Saved entries

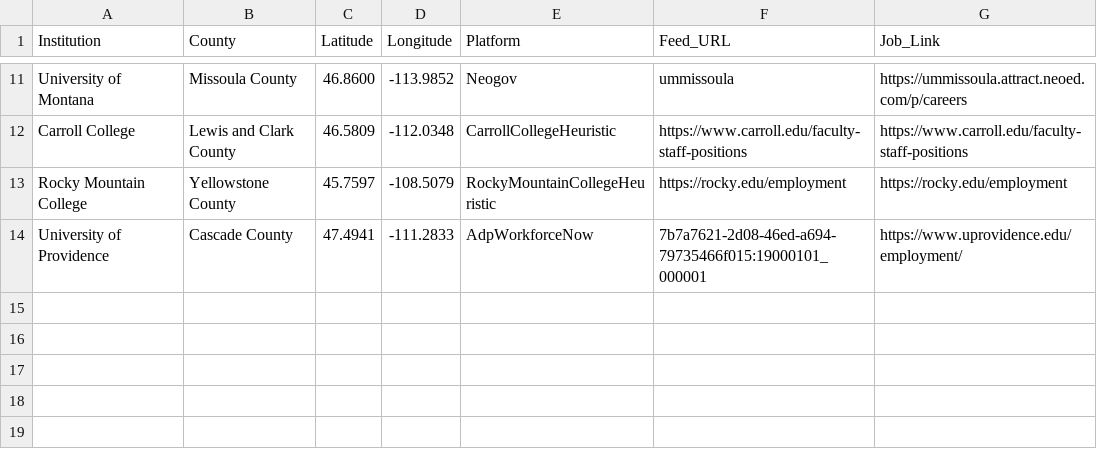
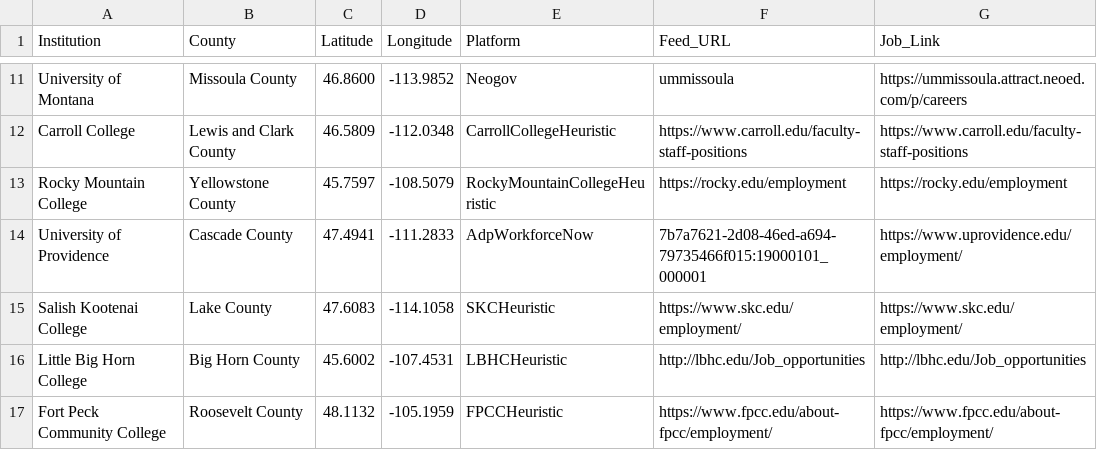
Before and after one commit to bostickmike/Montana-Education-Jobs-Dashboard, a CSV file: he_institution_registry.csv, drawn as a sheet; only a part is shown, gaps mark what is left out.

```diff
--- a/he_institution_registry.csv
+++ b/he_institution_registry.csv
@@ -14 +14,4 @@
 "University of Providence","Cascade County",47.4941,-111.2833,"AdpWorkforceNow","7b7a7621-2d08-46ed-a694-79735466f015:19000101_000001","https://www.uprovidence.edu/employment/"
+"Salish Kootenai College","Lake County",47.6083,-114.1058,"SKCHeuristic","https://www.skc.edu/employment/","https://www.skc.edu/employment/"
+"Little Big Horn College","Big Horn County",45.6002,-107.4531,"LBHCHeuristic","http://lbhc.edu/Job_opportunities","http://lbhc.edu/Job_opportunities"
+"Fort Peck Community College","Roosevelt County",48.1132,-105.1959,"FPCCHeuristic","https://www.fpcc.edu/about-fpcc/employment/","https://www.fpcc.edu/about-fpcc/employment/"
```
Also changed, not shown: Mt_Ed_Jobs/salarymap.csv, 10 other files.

---

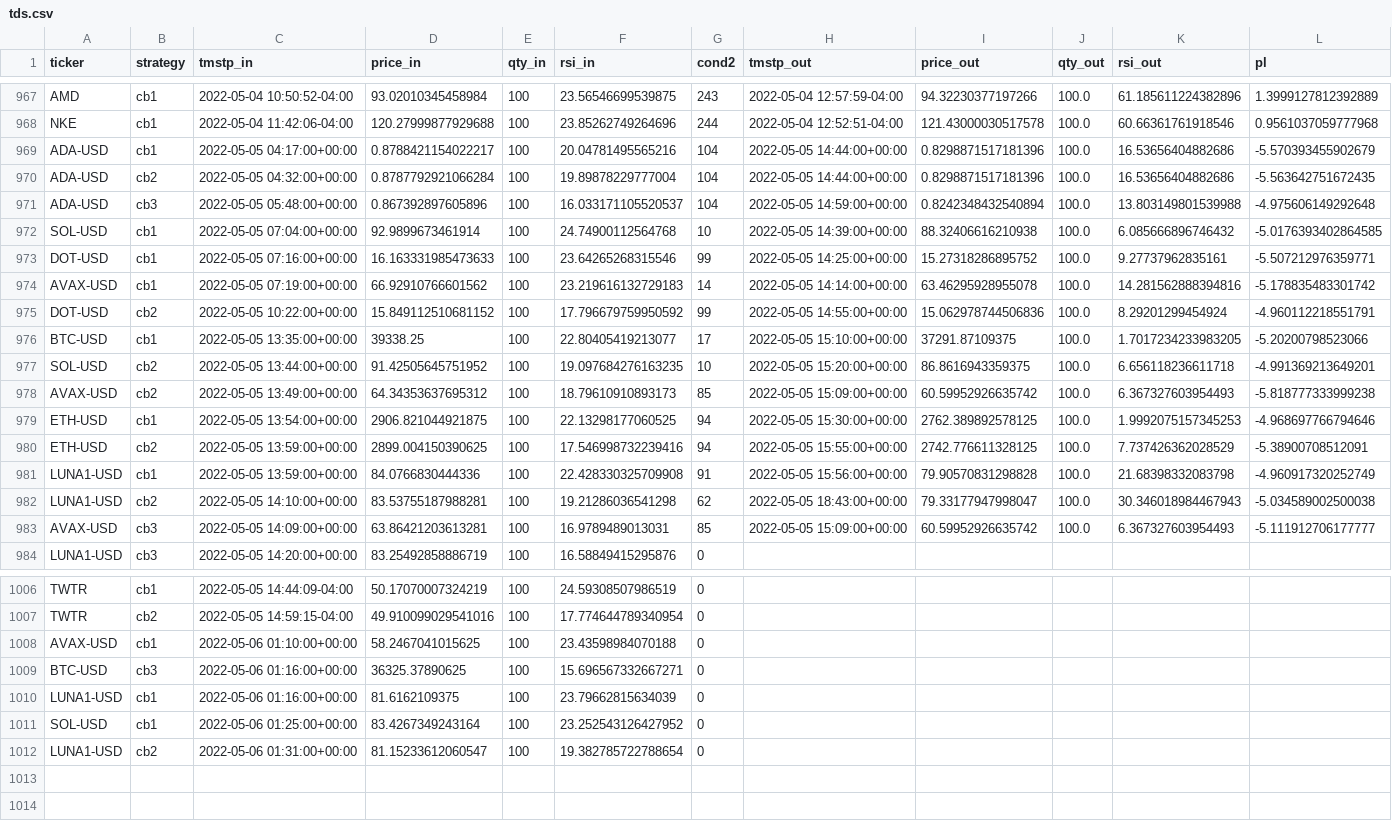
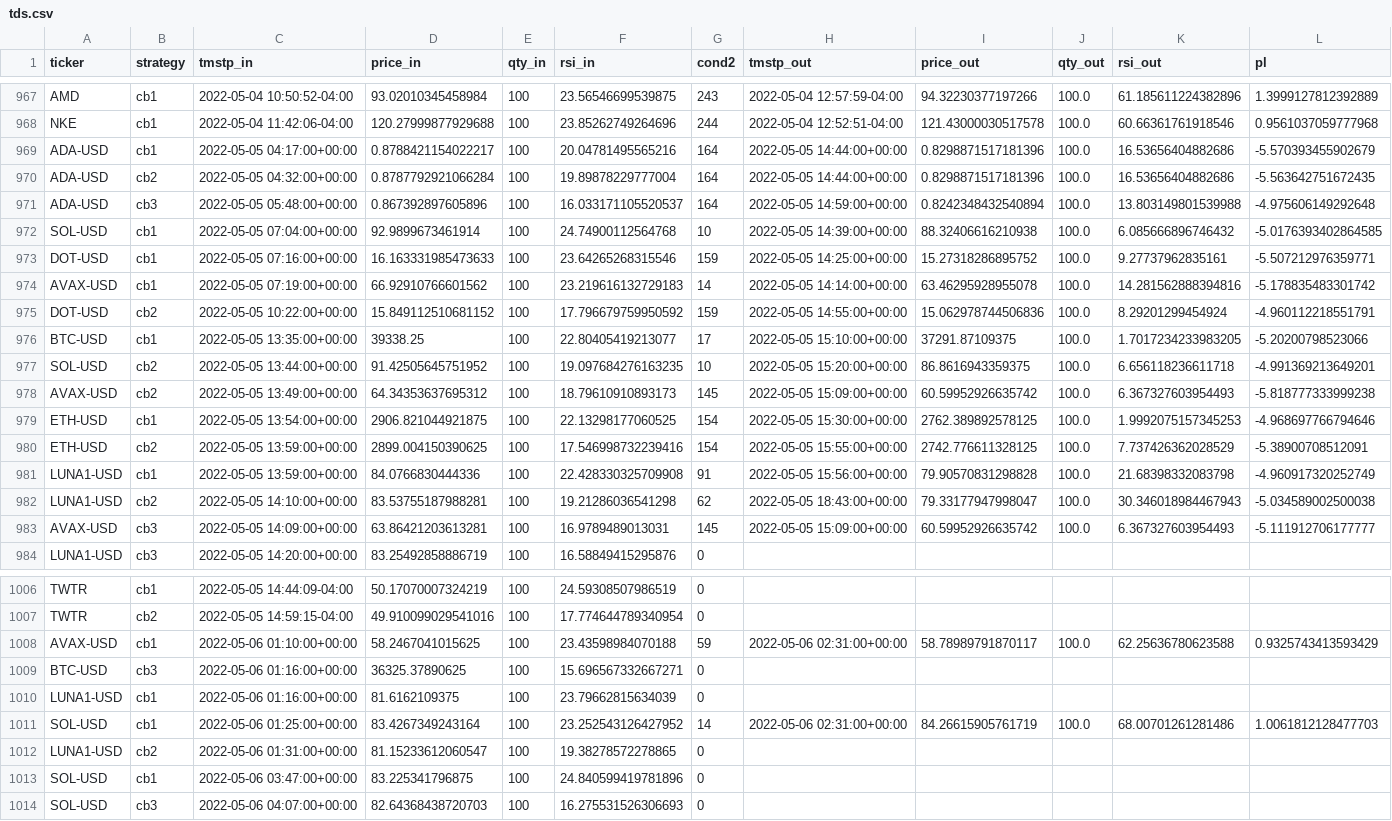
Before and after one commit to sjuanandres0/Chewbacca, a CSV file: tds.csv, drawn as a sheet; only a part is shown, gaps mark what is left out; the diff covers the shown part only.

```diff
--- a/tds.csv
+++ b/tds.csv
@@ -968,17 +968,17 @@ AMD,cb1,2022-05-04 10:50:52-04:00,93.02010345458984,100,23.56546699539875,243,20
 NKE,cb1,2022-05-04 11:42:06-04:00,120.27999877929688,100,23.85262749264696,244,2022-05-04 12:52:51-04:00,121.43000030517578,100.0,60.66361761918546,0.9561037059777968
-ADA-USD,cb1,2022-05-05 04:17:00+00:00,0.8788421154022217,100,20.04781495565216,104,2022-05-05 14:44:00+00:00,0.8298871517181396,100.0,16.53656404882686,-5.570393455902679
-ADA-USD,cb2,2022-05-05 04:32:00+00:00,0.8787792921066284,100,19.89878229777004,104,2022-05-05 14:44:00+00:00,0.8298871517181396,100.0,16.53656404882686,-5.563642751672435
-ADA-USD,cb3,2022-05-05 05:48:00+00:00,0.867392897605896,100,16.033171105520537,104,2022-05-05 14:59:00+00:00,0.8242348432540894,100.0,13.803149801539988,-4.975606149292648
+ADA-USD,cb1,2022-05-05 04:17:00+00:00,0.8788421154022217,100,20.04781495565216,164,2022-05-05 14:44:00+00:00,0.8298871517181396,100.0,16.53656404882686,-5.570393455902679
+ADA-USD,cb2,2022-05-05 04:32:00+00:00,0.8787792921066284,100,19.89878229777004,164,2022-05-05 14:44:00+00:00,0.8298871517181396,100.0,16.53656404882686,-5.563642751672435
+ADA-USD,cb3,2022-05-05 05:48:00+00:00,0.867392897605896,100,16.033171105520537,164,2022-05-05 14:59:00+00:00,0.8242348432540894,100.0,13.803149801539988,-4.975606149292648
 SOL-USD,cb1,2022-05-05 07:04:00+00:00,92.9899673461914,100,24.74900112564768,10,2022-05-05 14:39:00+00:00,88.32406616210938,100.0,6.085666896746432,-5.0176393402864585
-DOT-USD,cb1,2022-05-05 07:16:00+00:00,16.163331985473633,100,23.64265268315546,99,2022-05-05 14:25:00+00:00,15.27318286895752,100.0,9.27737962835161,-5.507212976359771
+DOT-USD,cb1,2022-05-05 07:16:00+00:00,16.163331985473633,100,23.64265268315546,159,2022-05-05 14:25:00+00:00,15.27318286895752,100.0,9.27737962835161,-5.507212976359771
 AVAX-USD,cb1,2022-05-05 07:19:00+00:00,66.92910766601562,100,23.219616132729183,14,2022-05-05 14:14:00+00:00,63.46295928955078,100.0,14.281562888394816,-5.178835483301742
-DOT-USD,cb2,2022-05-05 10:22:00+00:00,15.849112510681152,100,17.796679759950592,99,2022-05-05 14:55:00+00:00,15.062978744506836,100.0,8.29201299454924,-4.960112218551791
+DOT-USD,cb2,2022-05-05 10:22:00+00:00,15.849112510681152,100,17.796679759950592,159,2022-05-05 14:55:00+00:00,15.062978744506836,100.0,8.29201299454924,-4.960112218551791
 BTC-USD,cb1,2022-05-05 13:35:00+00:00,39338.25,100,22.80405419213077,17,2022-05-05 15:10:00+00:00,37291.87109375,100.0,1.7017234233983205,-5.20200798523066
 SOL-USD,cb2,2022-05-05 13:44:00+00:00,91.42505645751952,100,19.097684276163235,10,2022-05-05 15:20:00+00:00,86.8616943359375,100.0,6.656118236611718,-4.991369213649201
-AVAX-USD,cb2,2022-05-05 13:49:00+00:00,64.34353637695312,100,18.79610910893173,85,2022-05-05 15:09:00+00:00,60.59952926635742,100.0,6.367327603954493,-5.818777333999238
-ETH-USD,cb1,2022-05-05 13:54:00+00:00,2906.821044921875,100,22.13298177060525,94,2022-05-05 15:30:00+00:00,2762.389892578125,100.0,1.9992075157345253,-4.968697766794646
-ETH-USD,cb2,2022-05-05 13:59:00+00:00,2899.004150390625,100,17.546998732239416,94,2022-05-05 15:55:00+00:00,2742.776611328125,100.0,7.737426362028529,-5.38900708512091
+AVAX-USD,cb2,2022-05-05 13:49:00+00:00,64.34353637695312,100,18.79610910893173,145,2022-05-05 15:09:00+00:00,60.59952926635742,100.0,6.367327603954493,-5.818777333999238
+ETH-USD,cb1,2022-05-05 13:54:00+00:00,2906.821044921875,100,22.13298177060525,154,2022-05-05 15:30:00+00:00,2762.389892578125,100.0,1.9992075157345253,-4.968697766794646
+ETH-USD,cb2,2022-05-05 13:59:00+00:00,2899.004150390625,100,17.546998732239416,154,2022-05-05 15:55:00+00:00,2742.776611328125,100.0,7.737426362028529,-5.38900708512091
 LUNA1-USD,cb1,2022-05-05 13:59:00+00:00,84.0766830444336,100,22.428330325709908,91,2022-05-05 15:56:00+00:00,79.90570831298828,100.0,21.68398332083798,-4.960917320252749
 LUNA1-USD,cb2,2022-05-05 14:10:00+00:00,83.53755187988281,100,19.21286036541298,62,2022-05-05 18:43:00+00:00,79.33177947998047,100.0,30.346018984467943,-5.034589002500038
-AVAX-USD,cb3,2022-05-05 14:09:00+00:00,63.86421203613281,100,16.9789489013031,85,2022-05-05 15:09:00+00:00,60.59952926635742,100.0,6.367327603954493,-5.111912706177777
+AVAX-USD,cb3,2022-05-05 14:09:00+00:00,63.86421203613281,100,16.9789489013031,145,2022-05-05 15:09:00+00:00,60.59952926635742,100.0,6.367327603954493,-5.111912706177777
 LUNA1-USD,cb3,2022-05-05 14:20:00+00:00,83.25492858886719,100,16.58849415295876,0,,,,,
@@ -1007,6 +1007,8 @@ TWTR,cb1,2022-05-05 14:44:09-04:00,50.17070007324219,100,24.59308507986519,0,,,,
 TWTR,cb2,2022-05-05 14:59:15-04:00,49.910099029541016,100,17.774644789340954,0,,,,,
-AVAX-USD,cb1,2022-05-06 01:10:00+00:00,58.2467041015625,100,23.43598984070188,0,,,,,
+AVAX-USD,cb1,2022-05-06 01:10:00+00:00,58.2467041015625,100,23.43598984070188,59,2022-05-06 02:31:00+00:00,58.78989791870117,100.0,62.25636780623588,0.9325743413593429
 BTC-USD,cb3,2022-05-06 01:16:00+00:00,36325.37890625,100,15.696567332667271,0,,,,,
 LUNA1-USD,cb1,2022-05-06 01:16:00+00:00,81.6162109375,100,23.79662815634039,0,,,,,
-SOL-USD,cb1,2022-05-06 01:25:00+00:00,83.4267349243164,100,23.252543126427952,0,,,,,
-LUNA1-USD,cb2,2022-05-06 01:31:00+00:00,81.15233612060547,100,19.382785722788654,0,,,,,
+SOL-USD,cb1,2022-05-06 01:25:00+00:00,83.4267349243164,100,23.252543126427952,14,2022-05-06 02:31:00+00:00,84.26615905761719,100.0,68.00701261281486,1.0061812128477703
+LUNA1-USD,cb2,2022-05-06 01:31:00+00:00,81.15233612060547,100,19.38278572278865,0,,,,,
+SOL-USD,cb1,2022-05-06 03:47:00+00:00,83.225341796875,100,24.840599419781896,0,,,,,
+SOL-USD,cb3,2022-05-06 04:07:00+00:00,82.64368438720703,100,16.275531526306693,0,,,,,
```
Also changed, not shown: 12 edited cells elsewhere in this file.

> [The task] Reproduce every line above that contains the string "Also".

> [Completed task]
Also changed, not shown: Mt_Ed_Jobs/salarymap.csv, 10 other files.
Also changed, not shown: 12 edited cells elsewhere in this file.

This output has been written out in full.